Earlier this year Secretary of State Antony Blinken said that, “Beijing wants to put itself at the center of global innovation and manufacturing, increase other countries’ technological dependence, and then use that dependence to impose its foreign policy preference.

“And Beijing is going to great lengths to win this contest.”

It is critical that the Administration has the tools it needs to protect our national security.

And this Committee has played a key role. We’ve done that through export controls that restrict the flow of sensitive technology.

And we’ve done that through the screening of foreign direct investment into the U.S., to guard against adversaries accessing our technology or critical infrastructure capabilities.

Four years ago, we enacted the Export Control Reform Act, known as ECRA, which provided permanent statutory authority for the U.S. government to regulate U.S. exports that have commercial and defense applications.

Those controls can apply to important technology, like semiconductors. They can apply to the way a technology is used, like military intelligence. And they can apply to who uses it, like a Chinese quantum computing company.

Along with ECRA, we also passed the Foreign Investment Risk Review Modernization Act, known as FIRRMA. 

That law strengthened and expanded the jurisdiction of the Committee on Foreign Investment in the United States, known as CFIUS, that reviews foreign investments, like mergers or acquisitions, of U.S. businesses.

We passed these bipartisan laws, because we all recognize the importance of maintaining U.S. technological leadership, and the need to protect that leadership.

We know that threats to our national security are evolving. We also know that our adversaries will use any means they can to close the gaps between our technological capabilities and theirs – without much care to how legal their tactics are.

What we don’t know is to what degree U.S. investments are helping them close those gaps.

U.S. investments – whether from a venture capitalist or pension fund – could wittingly or unwittingly support foreign technological investments that, in the words of our Secretary of State, could “increase other countries’ technological dependence, and then use that dependence to impose its foreign policy preference.’

We cannot let that happen.

It’s why policymakers have been examining the role that U.S. investments abroad are playing to enable foreign adversaries, as they develop technologies that could take away our technological edge and damage our national security.

Senators Casey and Cornyn introduced a bill designed to address these concerns by requiring notifications of certain investments, and enabling the President to prohibit others.

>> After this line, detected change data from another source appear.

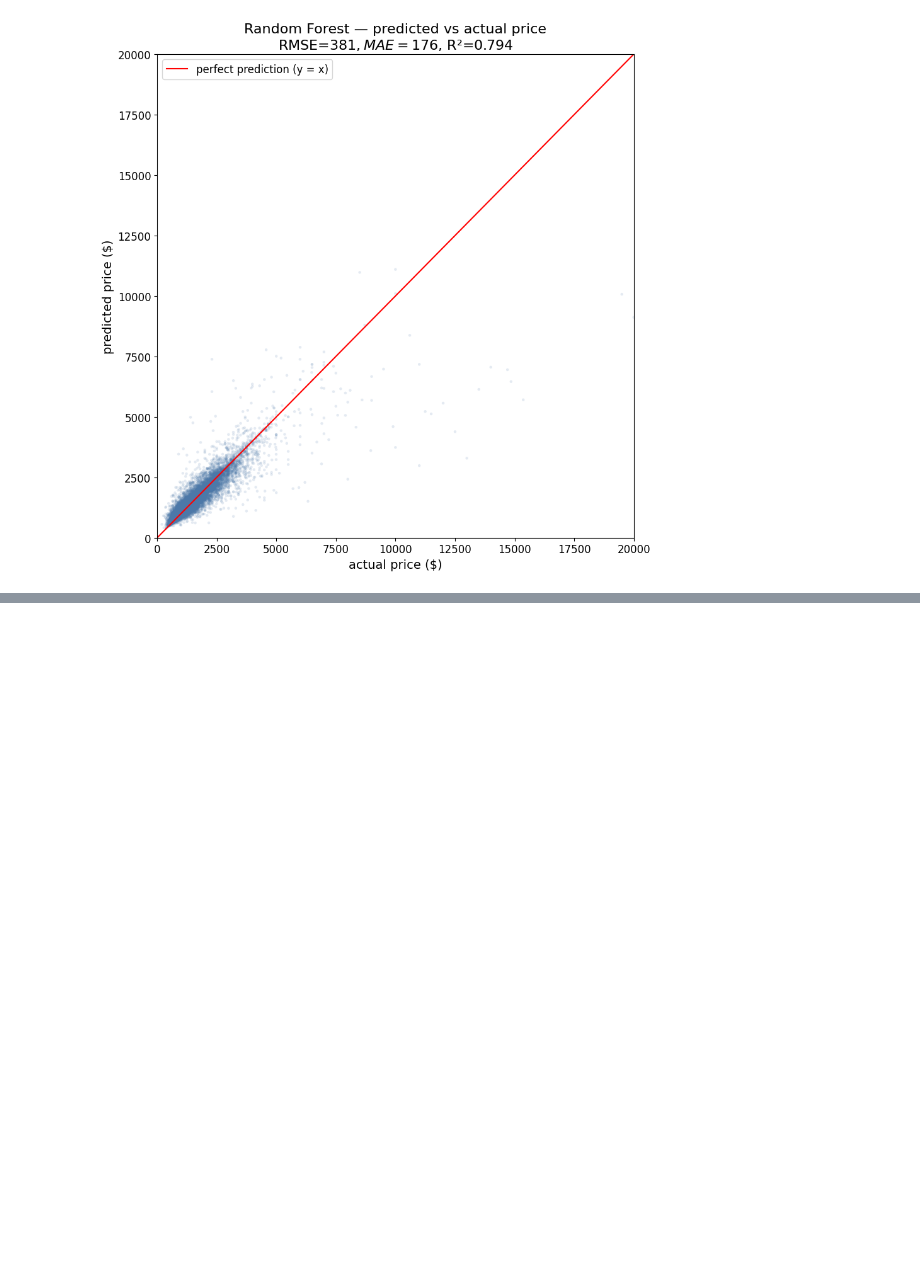
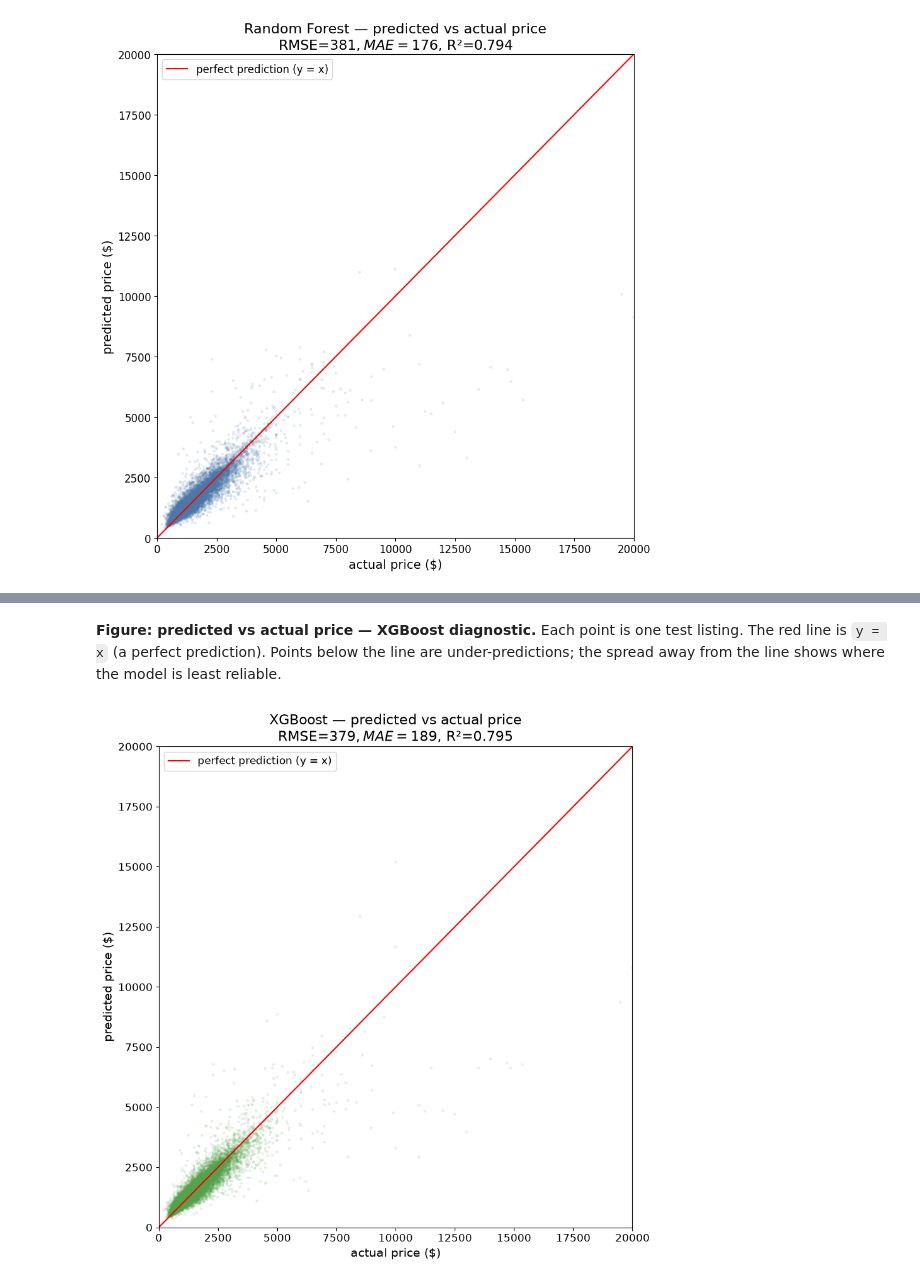
Before and after one commit to jason1ng/apartment_rental_price_prediction, a Jupyter notebook: notebooks/03_modelling.ipynb, the cells around one changed output, grey strips where cells are left out. Drawn from its saved outputs; the diff is of its cells as text; code cells hidden in the pictures; blank space fills up the shorter version.

```diff
--- a/notebooks/03_modelling.ipynb
+++ b/notebooks/03_modelling.ipynb
@@ -343,0 +450,9 @@ plt.show()
+# %%
+from src.modelling import evaluate_model
+
+# X_test_transformed, not XX_test - the pipeline includes its own preprocessor
+xgb_metrics = evaluate_model(xgb_grid.best_estimator_, X_test_transformed, y_test)
+
+print(f"RMSE : ${xgb_metrics['rmse']:,.2f}")
+print(f"MAE  : ${xgb_metrics['mae']:,.2f}")
+print(f"R2   : {xgb_metrics['r2']:.4f}")
@@ -343,0 +470,29 @@ plt.show()
+# %% [markdown]
+**Figure: predicted vs actual price — XGBoost diagnostic.**
+Each point is one test listing. The red line is `y = x` (a perfect prediction).
+Points below the line are under-predictions; the spread away from the line shows
+where the model is least reliable.
+# %%
+y_pred = xgb_metrics["predictions"]
+fig, ax = plt.subplots(figsize=(9, 9))
+
+ax.scatter(y_test, y_pred, alpha=0.15, s=10, color="#54A24B", edgecolors="none")
+
+limits = [0, max(y_test.max(), y_pred.max())]
+ax.plot(limits, limits, color="red", linewidth=1.5, label="perfect prediction (y = x)")
+
+ax.set_xlim(limits)
+ax.set_ylim(limits)
+ax.set_xlabel("actual price ($)", fontsize=14)
+ax.set_ylabel("predicted price ($)", fontsize=14)
+ax.set_title(f"XGBoost — predicted vs actual price\n"
+             f"RMSE=${xgb_metrics['rmse']:,.0f}, MAE=${xgb_metrics['mae']:,.0f}, "
+             f"R\u00b2={xgb_metrics['r2']:.3f}", fontsize=16)
+ax.tick_params(axis="both", labelsize=12)
+ax.legend(fontsize=12)
+
+fig.tight_layout()
+fig.savefig("../outputs/figures/xgb_pred_vs_actual.png", dpi=200, bbox_inches="tight")
+plt.show()
+# %% [output]
+[figure, added]
```
Also changed, not shown: parts of 12 cells of this notebook, 7 other files.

Without objection, I’d like to enter into the record letters of support for that bill – the first from Representatives Rosa DeLauro and Bill Pascrell, who introduced companion legislation in the House, and the second from the AFL-CIO, which supports that legislation.

We need to better understand whether U.S. investments abroad pose national security risks to the United States. In a global economy where capital flows freely, we need to ensure that we are not investing in technologies that harm our national security.

Prior to creating CFIUS, we had not systematically tracked foreign investments into the United States. 

Times change, and so do the threats we face.

We must understand the scope of outbound investment and address the impact it plays in supporting efforts by our adversaries to achieve their “foreign policy preferences.” 

Protecting U.S. technological leadership is an important part of this conversation, and it’s why we’re here today.

It’s also not the whole story.

Part of this story is an issue that Ohioans know all too well.

Over the last 30, 40 years, corporations searched the globe for cheap labor. First, they went to anti-union states in the South.

Then, corporations lobbied for tax breaks and bad trade deals to help move jobs overseas – always in search of lower wages.

They started with manufacturing jobs, but they didn’t stop there — corporations moved R&D jobs abroad too.

And Wall Street rewarded them for it, over and over and over.

In some cases, investments abroad outpaced investments in American workers. It undermined our national security and hollowed out our middle class.

Protecting technological leadership and protecting jobs are connected. Ohioans know how much innovation happens on the shop floor.

Investing in our workers, our infrastructure, our educational system, and our research, development, and manufacturing ecosystem will help shore up supply chains.

From the Infrastructure bill to the CHIPS and Science Act to the Inflation Reduction Act, this Congress is laying down a new marker: the technology of the future – from semiconductors to batteries to electric vehicles – will be developed in America and made in America, by American workers.

It hasn’t been easy, and our work is far from finished, but I’m optimistic.

I look forward to working with the Administration and my colleagues on this important issue.